YOUR GOAL: Report the lines of the material that carry the string "skillNames".

── DATASET RECORDS

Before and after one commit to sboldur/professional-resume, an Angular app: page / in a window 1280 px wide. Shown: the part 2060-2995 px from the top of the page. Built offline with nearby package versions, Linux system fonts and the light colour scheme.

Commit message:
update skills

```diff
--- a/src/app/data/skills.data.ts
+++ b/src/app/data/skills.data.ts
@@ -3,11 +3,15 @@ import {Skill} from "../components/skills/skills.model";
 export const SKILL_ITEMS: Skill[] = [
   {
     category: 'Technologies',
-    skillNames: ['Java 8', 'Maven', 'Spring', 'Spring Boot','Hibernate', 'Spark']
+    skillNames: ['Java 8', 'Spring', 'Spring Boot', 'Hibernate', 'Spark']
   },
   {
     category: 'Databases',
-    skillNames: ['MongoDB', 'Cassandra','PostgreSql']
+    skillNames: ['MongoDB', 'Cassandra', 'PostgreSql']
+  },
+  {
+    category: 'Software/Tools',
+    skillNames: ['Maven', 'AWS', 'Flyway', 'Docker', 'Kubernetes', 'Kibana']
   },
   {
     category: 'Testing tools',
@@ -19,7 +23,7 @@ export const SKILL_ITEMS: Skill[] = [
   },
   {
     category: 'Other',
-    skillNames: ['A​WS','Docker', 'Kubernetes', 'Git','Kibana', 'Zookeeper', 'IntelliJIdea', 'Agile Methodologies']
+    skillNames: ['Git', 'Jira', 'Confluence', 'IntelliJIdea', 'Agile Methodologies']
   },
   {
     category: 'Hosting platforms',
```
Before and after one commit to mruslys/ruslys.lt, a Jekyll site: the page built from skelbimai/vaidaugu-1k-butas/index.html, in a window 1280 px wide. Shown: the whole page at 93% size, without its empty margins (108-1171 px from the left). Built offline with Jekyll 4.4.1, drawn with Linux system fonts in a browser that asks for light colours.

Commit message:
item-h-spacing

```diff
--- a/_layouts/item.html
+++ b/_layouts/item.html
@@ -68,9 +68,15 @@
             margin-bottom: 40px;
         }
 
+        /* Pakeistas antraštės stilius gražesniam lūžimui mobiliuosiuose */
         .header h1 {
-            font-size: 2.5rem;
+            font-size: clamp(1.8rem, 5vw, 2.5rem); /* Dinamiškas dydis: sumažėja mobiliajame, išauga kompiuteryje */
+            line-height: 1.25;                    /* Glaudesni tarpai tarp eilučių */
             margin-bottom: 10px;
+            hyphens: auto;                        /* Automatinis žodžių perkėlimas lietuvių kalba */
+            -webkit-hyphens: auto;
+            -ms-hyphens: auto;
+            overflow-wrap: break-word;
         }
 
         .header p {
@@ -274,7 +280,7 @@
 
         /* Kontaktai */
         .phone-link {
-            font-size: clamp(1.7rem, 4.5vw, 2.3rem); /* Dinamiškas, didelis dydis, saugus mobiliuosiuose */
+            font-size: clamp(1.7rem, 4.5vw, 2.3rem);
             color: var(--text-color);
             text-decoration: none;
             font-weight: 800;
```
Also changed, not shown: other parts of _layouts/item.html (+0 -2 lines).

────

RESULT OF THE EXERCISE:
-    skillNames: ['Java 8', 'Maven', 'Spring', 'Spring Boot','Hibernate', 'Spark']
+    skillNames: ['Java 8', 'Spring', 'Spring Boot', 'Hibernate', 'Spark']
-    skillNames: ['MongoDB', 'Cassandra','PostgreSql']
+    skillNames: ['MongoDB', 'Cassandra', 'PostgreSql']
+    skillNames: ['Maven', 'AWS', 'Flyway', 'Docker', 'Kubernetes', 'Kibana']
-    skillNames: ['A​WS','Docker', 'Kubernetes', 'Git','Kibana', 'Zookeeper', 'IntelliJIdea', 'Agile Methodologies']
+    skillNames: ['Git', 'Jira', 'Confluence', 'IntelliJIdea', 'Agile Methodologies']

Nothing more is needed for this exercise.